Description of the task. Collect all lines from the records below that include the word "manual".

========================================

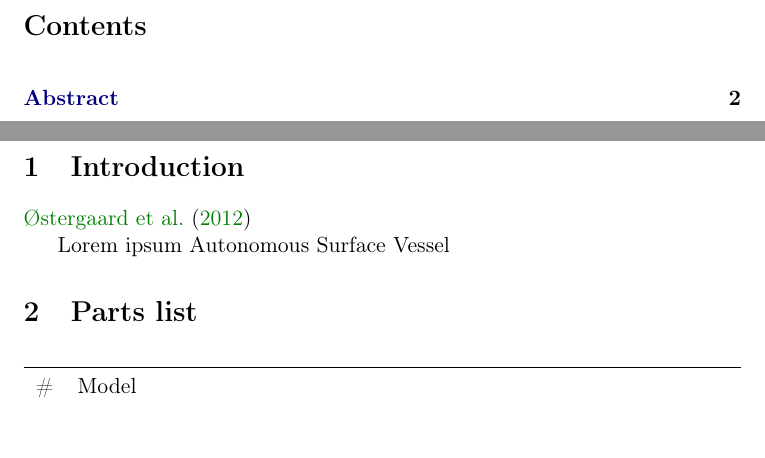
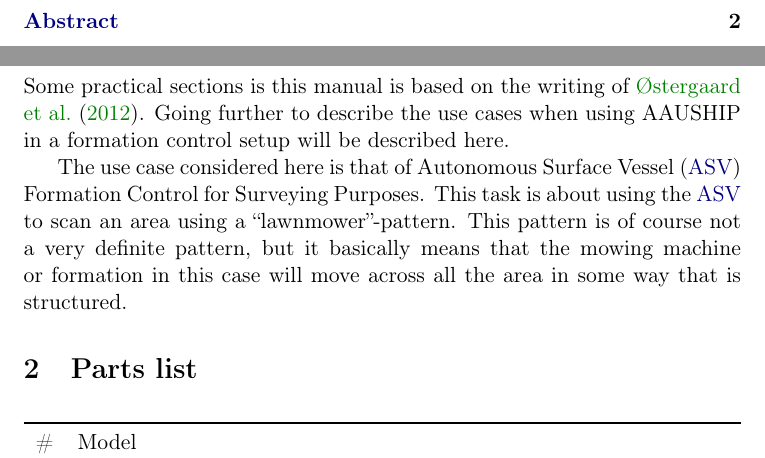
Before and after one commit to nickoe/aauship-formation, a LaTeX paper (doc/manual/manual.tex, which reads doc/manual/introduction.tex): two parts of pages 3 and 4 of 5, joined at a grey line, cut at the place of the change, the shorter picture padded with empty space. Compiled offline with pdfLaTeX.

```diff
--- a/doc/manual/introduction.tex
+++ b/doc/manual/introduction.tex
@@ -1,5 +1,12 @@
 \section{Introduction}
 
-\cite{12gr730}
+Some practical sections is this manual is based on the writing of
+\cite{12gr730}. Going further to describe the use cases when using
+AAUSHIP in a formation control setup will be described here.
 
-Lorem ipsum \acl{ASV}
+The use case considered here is that of \ac{ASV} Formation Control for
+Surveying Purposes. This task is about using the \ac{ASV} to scan an
+area using a ``lawnmower''-pattern. This pattern is of course not a
+very definite pattern, but it basically means that the mowing machine
+or formation in this case will move across all the area in some way
+that is structured.
```
Also changed, not shown: doc/manual/fig/harness.svg, doc/manual/fig/ortho-top-view.png (added), 1 other file.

========================================

Response area.
Before and after one commit to nickoe/aauship-formation, a LaTeX paper (doc/manual/manual.tex, which reads doc/manual/introduction.tex): two parts of pages 3 and 4 of 5, joined at a grey line, cut at the place of the change, the shorter picture padded with empty space. Compiled offline with pdfLaTeX.
--- a/doc/manual/introduction.tex
+++ b/doc/manual/introduction.tex
+Some practical sections is this manual is based on the writing of
Also changed, not shown: doc/manual/fig/harness.svg, doc/manual/fig/ortho-top-view.png (added), 1 other file.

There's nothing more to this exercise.